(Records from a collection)
= Beginning of Section =

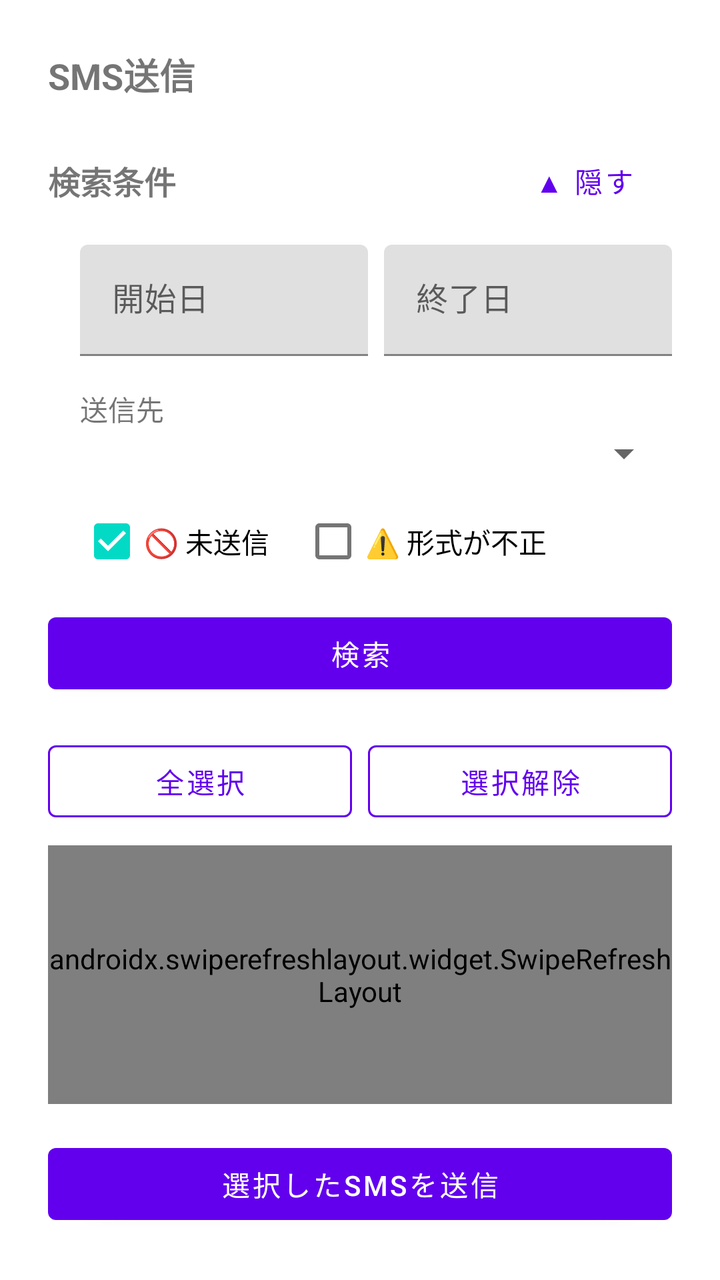
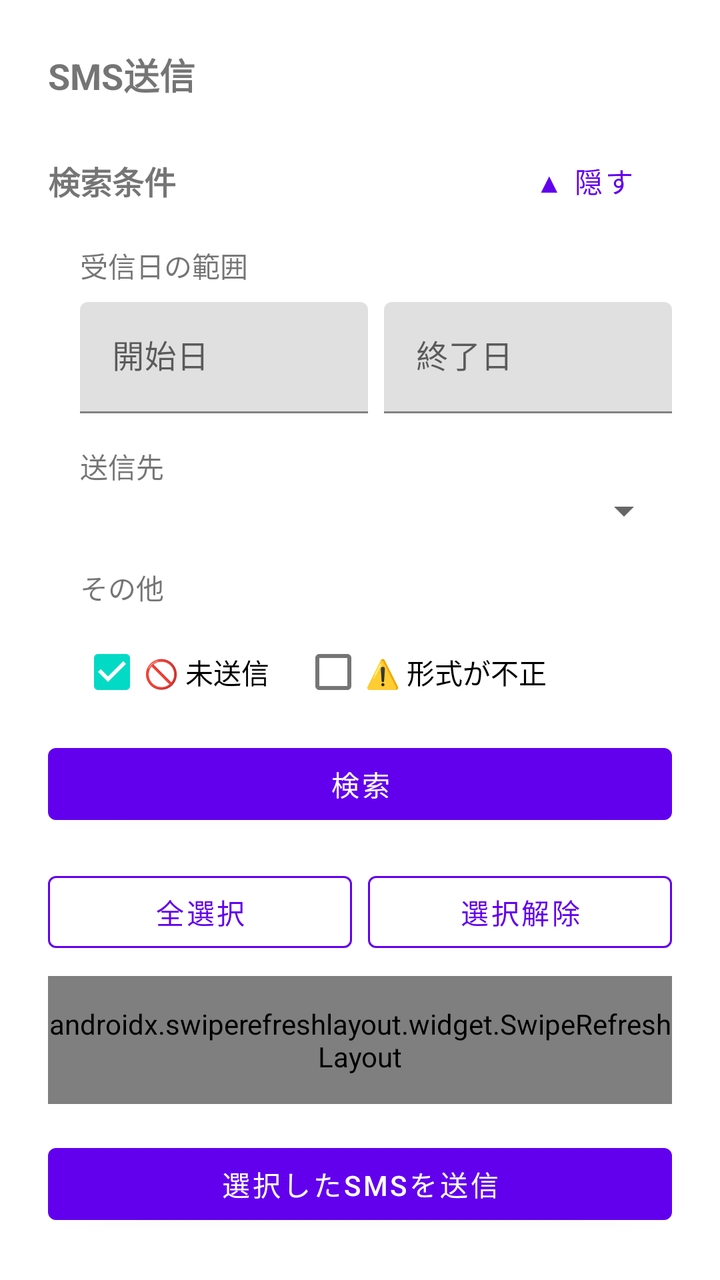

Compare the two renders of this Android layout. The source of the first and the diff that turns it into the second are given below.
<!-- AndroidManifest.xml: application theme Theme.SmsToKintone -->
<!-- res/layout/activity_sms_search.xml -->
<?xml version="1.0" encoding="utf-8"?>
<LinearLayout xmlns:android="http://schemas.android.com/apk/res/android"
    xmlns:app="http://schemas.android.com/apk/res-auto"
    android:layout_width="match_parent"
    android:layout_height="match_parent"
    android:orientation="vertical"
    android:padding="24dp">

    <TextView
        android:layout_width="wrap_content"
        android:layout_height="wrap_content"
        android:layout_marginBottom="16dp"
        android:text="@string/sms_search_title"
        android:textSize="18sp"
        android:textStyle="bold" />

    <LinearLayout
        android:id="@+id/layoutPermissionRequired"
        android:layout_width="match_parent"
        android:layout_height="wrap_content"
        android:layout_marginBottom="16dp"
        android:orientation="vertical"
        android:visibility="gone">

        <TextView
            android:layout_width="wrap_content"
            android:layout_height="wrap_content"
            android:layout_marginBottom="8dp"
            android:text="@string/sms_search_permission_required" />

        <com.google.android.material.button.MaterialButton
            android:id="@+id/btnRequestReadSmsPermission"
            style="@style/AppButton.OutlinedButton"
            android:layout_width="match_parent"
            android:layout_height="wrap_content"
            android:text="@string/btn_request_read_sms_permission" />
    </LinearLayout>

    <LinearLayout
        android:id="@+id/layoutSearchForm"
        android:layout_width="match_parent"
        android:layout_height="0dp"
        android:layout_weight="1"
        android:orientation="vertical">

        <LinearLayout
            android:layout_width="match_parent"
            android:layout_height="wrap_content"
            android:layout_marginBottom="8dp"
            android:orientation="horizontal"
            android:gravity="center_vertical">

            <TextView
                android:layout_width="0dp"
                android:layout_height="wrap_content"
                android:layout_weight="1"
                android:text="@string/section_search_conditions"
                android:textSize="16sp"
                android:textStyle="bold" />

            <com.google.android.material.button.MaterialButton
                android:id="@+id/btnToggleSearchFilters"
                style="@style/Widget.MaterialComponents.Button.TextButton"
                android:layout_width="wrap_content"
                android:layout_height="wrap_content"
                android:text="@string/btn_hide_search_filters" />
        </LinearLayout>

        <LinearLayout
            android:id="@+id/llSearchFilters"
            android:layout_width="match_parent"
            android:layout_height="wrap_content"
            android:layout_marginStart="16dp"
            android:orientation="vertical">

            <LinearLayout
                android:layout_width="match_parent"
                android:layout_height="wrap_content"
                android:orientation="horizontal">

                <com.google.android.material.textfield.TextInputLayout
                    android:layout_width="0dp"
                    android:layout_height="wrap_content"
                    android:layout_marginEnd="8dp"
                    android:layout_weight="1"
                    android:hint="@string/hint_date_from">

                    <com.google.android.material.textfield.TextInputEditText
                        android:id="@+id/etDateFrom"
                        android:layout_width="match_parent"
                        android:layout_height="wrap_content"
                        android:focusable="false"
                        android:inputType="none" />
                </com.google.android.material.textfield.TextInputLayout>

                <com.google.android.material.textfield.TextInputLayout
                    android:layout_width="0dp"
                    android:layout_height="wrap_content"
                    android:layout_weight="1"
                    android:hint="@string/hint_date_to">

                    <com.google.android.material.textfield.TextInputEditText
                        android:id="@+id/etDateTo"
                        android:layout_width="match_parent"
                        android:layout_height="wrap_content"
                        android:focusable="false"
                        android:inputType="none" />
                </com.google.android.material.textfield.TextInputLayout>
            </LinearLayout>

            <com.google.android.material.textfield.TextInputLayout
                android:layout_width="match_parent"
                android:layout_height="wrap_content"
                android:layout_marginTop="8dp"
                android:hint="@string/hint_body_filter"
                android:visibility="gone">

                <com.google.android.material.textfield.TextInputEditText
                    android:id="@+id/etBodyFilter"
                    android:layout_width="match_parent"
                    android:layout_height="wrap_content"
                    android:inputType="text" />
            </com.google.android.material.textfield.TextInputLayout>

            <TextView
                android:layout_width="wrap_content"
                android:layout_height="wrap_content"
                android:layout_marginTop="16dp"
                android:text="@string/label_profile_filter" />

            <Spinner
                android:id="@+id/spProfileFilter"
                android:layout_width="match_parent"
                android:layout_height="wrap_content" />

            <LinearLayout
                android:layout_width="match_parent"
                android:layout_height="wrap_content"
                android:layout_marginTop="8dp"
                android:orientation="horizontal"
                android:gravity="center_vertical">

                <CheckBox
                    android:id="@+id/cbUnsentOnly"
                    android:layout_width="wrap_content"
                    android:layout_height="wrap_content"
                    android:checked="true"
                    android:text="@string/filter_unsent_only" />

                <CheckBox
                    android:id="@+id/cbSplitFailedOnly"
                    android:layout_width="wrap_content"
                    android:layout_height="wrap_content"
                    android:layout_marginStart="16dp"
                    android:checked="false"
                    android:text="@string/filter_split_failed_only" />
            </LinearLayout>
        </LinearLayout>

        <com.google.android.material.button.MaterialButton
            android:id="@+id/btnSearchSms"
            android:layout_width="match_parent"
            android:layout_height="wrap_content"
            android:layout_marginTop="8dp"
            android:text="@string/btn_search_sms" />

        <LinearLayout
            android:layout_width="match_parent"
            android:layout_height="wrap_content"
            android:layout_marginTop="16dp"
            android:orientation="horizontal">

            <com.google.android.material.button.MaterialButton
                android:id="@+id/btnSelectAll"
                style="@style/AppButton.OutlinedButton"
                android:layout_width="0dp"
                android:layout_height="wrap_content"
                android:layout_marginEnd="8dp"
                android:layout_weight="1"
                android:text="@string/btn_select_all" />

            <com.google.android.material.button.MaterialButton
                android:id="@+id/btnDeselectAll"
                style="@style/AppButton.OutlinedButton"
                android:layout_width="0dp"
                android:layout_height="wrap_content"
                android:layout_weight="1"
                android:text="@string/btn_deselect_all" />
        </LinearLayout>

        <TextView
            android:id="@+id/tvSmsListEmpty"
            android:layout_width="wrap_content"
            android:layout_height="wrap_content"
            android:layout_marginTop="16dp"
            android:text="@string/sms_search_empty"
            android:visibility="gone" />

        <androidx.swiperefreshlayout.widget.SwipeRefreshLayout
            android:id="@+id/swipeRefreshSmsList"
            android:layout_width="match_parent"
            android:layout_height="0dp"
            android:layout_marginTop="8dp"
            android:layout_weight="1">

            <ScrollView
                android:id="@+id/svSmsList"
                android:layout_width="match_parent"
                android:layout_height="match_parent">

                <LinearLayout
                    android:id="@+id/llSmsListContainer"
                    android:layout_width="match_parent"
                    android:layout_height="wrap_content"
                    android:orientation="vertical" />
            </ScrollView>
        </androidx.swiperefreshlayout.widget.SwipeRefreshLayout>

        <com.google.android.material.button.MaterialButton
            android:id="@+id/btnSendSelected"
            android:layout_width="match_parent"
            android:layout_height="wrap_content"
            android:layout_marginTop="16dp"
            android:text="@string/btn_send_selected" />

    </LinearLayout>

</LinearLayout>
<!-- resources referenced by this layout -->
<resources>
  <string name="btn_deselect_all">選択解除</string>
  <string name="btn_hide_search_filters">▲ 隠す</string>
  <string name="btn_request_read_sms_permission">SMSの読み取りを許可する</string>
  <string name="btn_search_sms">検索</string>
  <string name="btn_select_all">全選択</string>
  <string name="btn_send_selected">選択したSMSを送信</string>
  <string name="filter_split_failed_only">⚠️ 形式が不正</string>
  <string name="filter_unsent_only">🚫 未送信</string>
  <string name="hint_body_filter">本文に含む文字列</string>
  <string name="hint_date_from">開始日</string>
  <string name="hint_date_to">終了日</string>
  <string name="label_profile_filter">送信先</string>
  <string name="section_search_conditions">検索条件</string>
  <string name="sms_search_empty">該当するSMSがありません</string>
  <string name="sms_search_permission_required">受信済みのSMSを読み取るには許可が必要です</string>
  <string name="sms_search_title">SMS送信</string>
  <style name="AppButton.OutlinedButton" parent="Widget.MaterialComponents.Button.OutlinedButton">
          <item name="strokeColor">?attr/colorPrimary</item>
      </style>
  <style name="Theme.SmsToKintone" parent="Theme.MaterialComponents.DayNight.NoActionBar">
          <item name="colorPrimary">@color/purple_500</item>
          <item name="colorPrimaryVariant">@color/purple_700</item>
          <item name="colorOnPrimary">@color/white</item>
          <item name="colorSecondary">@color/teal_200</item>
          <item name="colorSecondaryVariant">@color/teal_700</item>
          <item name="colorOnSecondary">@color/black</item>
      </style>
  <color name="purple_500">#6200EE</color>
  <color name="purple_700">#3700B3</color>
  <color name="white">#FFFFFFFF</color>
  <color name="teal_200">#03DAC5</color>
  <color name="teal_700">#018786</color>
  <color name="black">#FF000000</color>
</resources>

<!-- the commit's change to res/layout/activity_sms_search.xml (unified diff, before → after) -->
@@ -10,7 +10,7 @@
         android:layout_width="wrap_content"
         android:layout_height="wrap_content"
         android:layout_marginBottom="16dp"
-        android:text="@string/sms_search_title"
+        android:text="@string/title_sms_search"
         android:textSize="18sp"
         android:textStyle="bold" />
 
@@ -72,6 +72,12 @@
             android:layout_height="wrap_content"
             android:layout_marginStart="16dp"
             android:orientation="vertical">
+
+            <TextView
+                android:layout_width="wrap_content"
+                android:layout_height="wrap_content"
+                android:layout_marginBottom="8dp"
+                android:text="@string/label_search_date_range" />
 
             <LinearLayout
                 android:layout_width="match_parent"
@@ -133,10 +139,16 @@
                 android:layout_width="match_parent"
                 android:layout_height="wrap_content" />
 
+            <TextView
+                android:layout_width="wrap_content"
+                android:layout_height="wrap_content"
+                android:layout_marginTop="16dp"
+                android:layout_marginBottom="8dp"
+                android:text="@string/label_search_other_filters" />
+
             <LinearLayout
                 android:layout_width="match_parent"
                 android:layout_height="wrap_content"
-                android:layout_marginTop="8dp"
                 android:orientation="horizontal"
                 android:gravity="center_vertical">
 
@@ -145,7 +157,7 @@
                     android:layout_width="wrap_content"
                     android:layout_height="wrap_content"
                     android:checked="true"
-                    android:text="@string/filter_unsent_only" />
+                    android:text="@string/cb_unsent_only" />
 
                 <CheckBox
                     android:id="@+id/cbSplitFailedOnly"
@@ -153,7 +165,7 @@
                     android:layout_height="wrap_content"
                     android:layout_marginStart="16dp"
                     android:checked="false"
-                    android:text="@string/filter_split_failed_only" />
+                    android:text="@string/cb_split_failed_only" />
             </LinearLayout>
         </LinearLayout>
 
@@ -193,7 +205,7 @@
             android:layout_width="wrap_content"
             android:layout_height="wrap_content"
             android:layout_marginTop="16dp"
-            android:text="@string/sms_search_empty"
+            android:text="@string/message_sms_search_empty"
             android:visibility="gone" />
 
         <androidx.swiperefreshlayout.widget.SwipeRefreshLayout
<!-- resource entries referenced after the edit -->
@@ -6,16 +6,18 @@
   <string name="btn_search_sms">検索</string>
   <string name="btn_select_all">全選択</string>
   <string name="btn_send_selected">選択したSMSを送信</string>
-  <string name="filter_split_failed_only">⚠️ 形式が不正</string>
-  <string name="filter_unsent_only">🚫 未送信</string>
+  <string name="cb_split_failed_only">⚠️ 形式が不正</string>
+  <string name="cb_unsent_only">🚫 未送信</string>
   <string name="hint_body_filter">本文に含む文字列</string>
   <string name="hint_date_from">開始日</string>
   <string name="hint_date_to">終了日</string>
   <string name="label_profile_filter">送信先</string>
+  <string name="label_search_date_range">受信日の範囲</string>
+  <string name="label_search_other_filters">その他</string>
+  <string name="message_sms_search_empty">該当するSMSがありません</string>
   <string name="section_search_conditions">検索条件</string>
-  <string name="sms_search_empty">該当するSMSがありません</string>
   <string name="sms_search_permission_required">受信済みのSMSを読み取るには許可が必要です</string>
-  <string name="sms_search_title">SMS送信</string>
+  <string name="title_sms_search">SMS送信</string>
   <style name="AppButton.OutlinedButton" parent="Widget.MaterialComponents.Button.OutlinedButton">
           <item name="strokeColor">?attr/colorPrimary</item>
       </style>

= End of Section =

- [What to work on]: How many of the lines above contain the word "item"? Only the number should be given.

- [Response area]: 8